=== Begin Enclosure ===

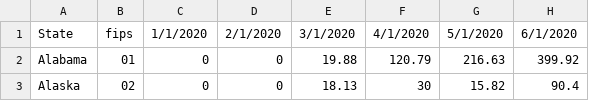
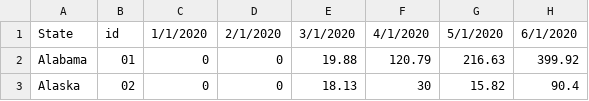
Before and after one commit to aberk104/aberk104.github.io, a CSV file: us_states_cases_per_100k.csv, drawn as a sheet; only a part is shown; the diff names each change by its address in the sheet, - before the commit and + after, or states it on an @@ line.

Commit message:
Update us_states_cases_per_100k.csv

```diff
--- a/us_states_cases_per_100k.csv
+++ b/us_states_cases_per_100k.csv
-B1: fips
+B1: id
```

=== End Enclosure ===

Work item -> With the pictures removed, return the data above word for word.

Answer to the exercise ->
Before and after one commit to aberk104/aberk104.github.io, a CSV file: us_states_cases_per_100k.csv, drawn as a sheet; only a part is shown; the diff names each change by its address in the sheet, - before the commit and + after, or states it on an @@ line.

Commit message:
Update us_states_cases_per_100k.csv

```diff
--- a/us_states_cases_per_100k.csv
+++ b/us_states_cases_per_100k.csv
-B1: fips
+B1: id
```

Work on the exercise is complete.